On Wednesday, Goodman and her team were unable to produce a live show because they were in meetings with Pacifica lawyer Larry Drapkin, National Program Director, Steve Yasko and others about the conditions under which Goodman would return to WBAI and live, to Pacifica's satellite. Pacifica Executive Director, Bessie Wash, in a statement released Tuesday, declared that she was "Disappointed that Amy Goodman had chosen not to host the award winning Democracy Now! from the studios of WBAI," and that she is "trying to bridge any differences." Wash has led Goodman to believe that the program will not be aired live for as long as she broadcasts from a remote location, but as Pacifica activist Denis Moynihan points out, there are several male programmers at WBAI who have broadcast from remote locations for years -- including Gary Null and his daily healthy living show. Says Moynihan: "Why does Amy have to be the battered wife of WBAI?"

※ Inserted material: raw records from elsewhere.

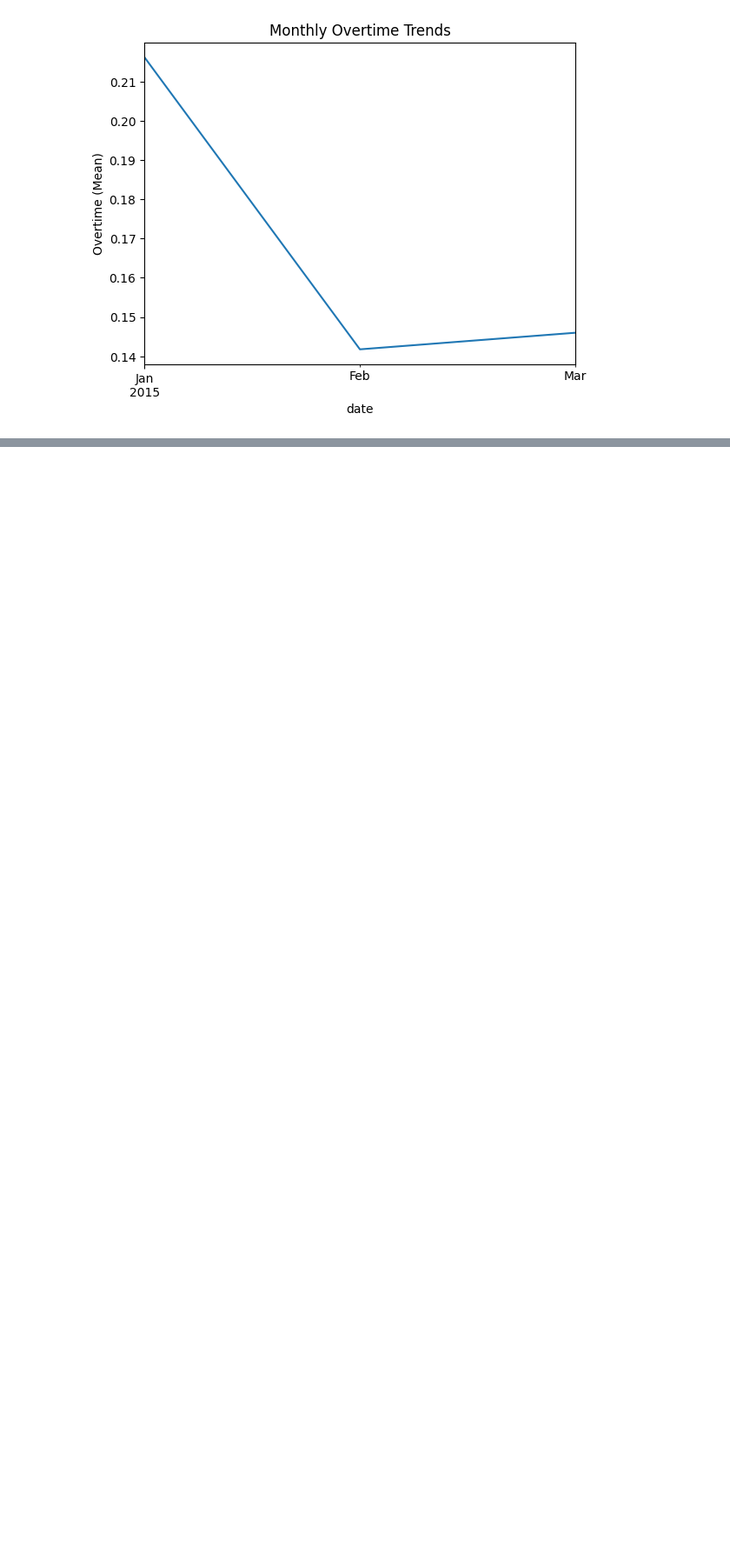
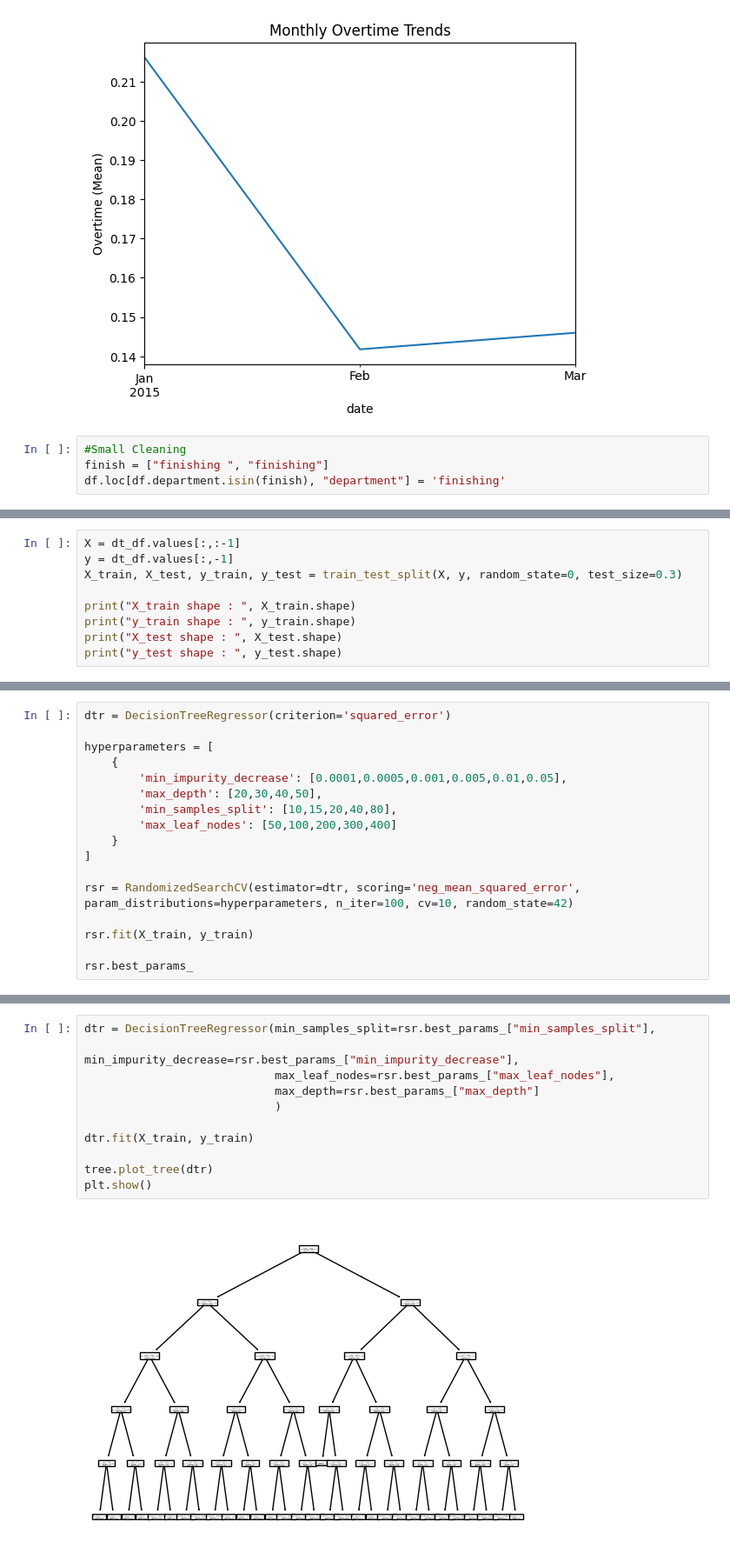
Before and after one commit to jordanchong911/Garments, a Jupyter notebook: garments.ipynb, the cells around one changed output, grey strips where cells are left out. Shown at 87% size. Saved outputs shown, nothing was run; the diff lists cells and outputs as text; blank space fills up the shorter version.

```diff
--- a/garments.ipynb
+++ b/garments.ipynb
@@ -316,3 +317,7 @@ plt.ylabel('Overtime (Mean)')
 plt.show()
 # %% [output]
 [figure]
+# %%
+#Small Cleaning
+finish = ["finishing ", "finishing"]
+df.loc[df.department.isin(finish), "department"] = 'finishing'
@@ -318,0 +423,9 @@ plt.show()
+# %%
+X = dt_df.values[:,:-1]
+y = dt_df.values[:,-1]
+X_train, X_test, y_train, y_test = train_test_split(X, y, random_state=0, test_size=0.3)
+
+print("X_train shape : ", X_train.shape)
+print("y_train shape : ", y_train.shape)
+print("X_test shape : ", X_test.shape)
+print("y_test shape : ", y_test.shape)
@@ -318,0 +489,17 @@ plt.show()
+# %%
+dtr = DecisionTreeRegressor(criterion='squared_error')
+
+hyperparameters = [
+    {
+        'min_impurity_decrease': [0.0001,0.0005,0.001,0.005,0.01,0.05],
+        'max_depth': [20,30,40,50],
+        'min_samples_split': [10,15,20,40,80],
+        'max_leaf_nodes': [50,100,200,300,400]
+    }
+]
+
+rsr = RandomizedSearchCV(estimator=dtr, scoring='neg_mean_squared_error', param_distributions=hyperparameters, n_iter=100, cv=10, random_state=42)
+
+rsr.fit(X_train, y_train)
+
+rsr.best_params_
@@ -318,0 +511,13 @@ plt.show()
+# %%
+dtr = DecisionTreeRegressor(min_samples_split=rsr.best_params_["min_samples_split"],
+                            min_impurity_decrease=rsr.best_params_["min_impurity_decrease"],
+                            max_leaf_nodes=rsr.best_params_["max_leaf_nodes"],
+                            max_depth=rsr.best_params_["max_depth"]
+                            )
+
+dtr.fit(X_train, y_train)
+
+tree.plot_tree(dtr)
+plt.show()
+# %% [output]
+[figure, added]
```
Also changed, not shown: parts of 16 cells of this notebook.
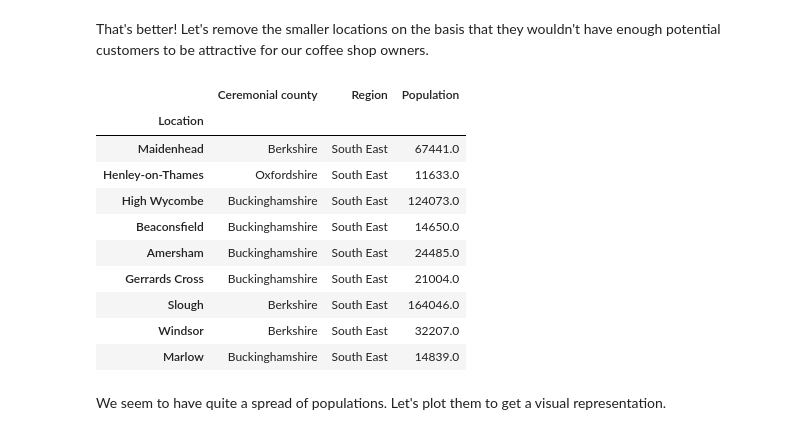
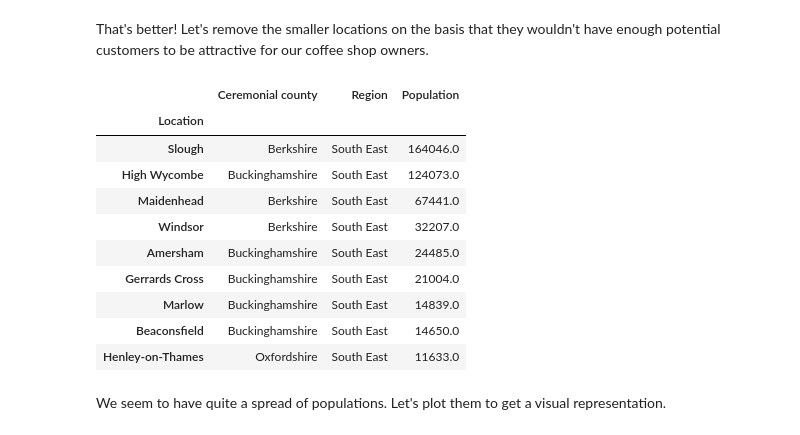
Before and after one commit to benmorgan-sidehustle/Coursera_Capstone, a Jupyter notebook: Coursera IBM Capstone Project.ipynb, the cells around one changed output. Drawn from its saved outputs; the diff is of its cells as text; code cells hidden in the pictures.

```diff
--- a/Coursera IBM Capstone Project.ipynb
+++ b/Coursera IBM Capstone Project.ipynb
@@ -158,19 +164,20 @@ candidate_with_populations
 That's better! Let's remove the smaller locations on the basis that they wouldn't have enough potential customers to be attractive for our coffee shop owners.
 # %%
 candidate_with_populations = candidate_with_populations.dropna()
+candidate_with_populations = candidate_with_populations.sort_values( by = "Population" , ascending = False )
 candidate_with_populations
 # %% [output]
 |  | Ceremonial county | Region | Population |
 | Location |  |  |  |
+| Slough | Berkshire | South East | 164046.0 |
+| High Wycombe | Buckinghamshire | South East | 124073.0 |
 | Maidenhead | Berkshire | South East | 67441.0 |
-| Henley-on-Thames | Oxfordshire | South East | 11633.0 |
-| High Wycombe | Buckinghamshire | South East | 124073.0 |
-| Beaconsfield | Buckinghamshire | South East | 14650.0 |
+| Windsor | Berkshire | South East | 32207.0 |
 | Amersham | Buckinghamshire | South East | 24485.0 |
 | Gerrards Cross | Buckinghamshire | South East | 21004.0 |
-| Slough | Berkshire | South East | 164046.0 |
-| Windsor | Berkshire | South East | 32207.0 |
 | Marlow | Buckinghamshire | South East | 14839.0 |
+| Beaconsfield | Buckinghamshire | South East | 14650.0 |
+| Henley-on-Thames | Oxfordshire | South East | 11633.0 |
 # %% [markdown]
 We seem to have quite a spread of populations. Let's plot them to get a visual representation.
 # %%
```
Also changed, not shown: parts of 7 cells of this notebook.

Goodman, for her part is skeptical of Pacifica's offers to guarantee her safety. When told by management that her supervisor, Steve Yasko would guarantee her saftey, she and her team responded "This is absurd, since it is Mr. Yasko, through his refusal to address any of our complaints who has sent a green light to WBAI management and employees that they can physically and verbally harass us, even assault us, without fear of consequences." Goodman is demanding immediate steps to hold Pacifica managers accountable for their actions.
Juan Gonzalez, who was Goodman's co-host on Democracy Now! until he resigned in protest earlier this year, is asking people who care to pick up the phone. Call the people who have taken control of Pacifica and tell them to stop the threats, slander and physical intimidation of Amy Goodman and to resign. Tell them to step aside and allow for new leadership to begin to rebuild.
Contact information for the Pacifica board is available on many sites including Gonzalez's Pacifica Campaign (Pacificacampaign.org). You can also get updates through WBAI In Exile, KPFA and the Concerned Friends Hotline at 800-825-0055.
Together, as Juan says, we can stop this madness. Pick up the phone. Do it now.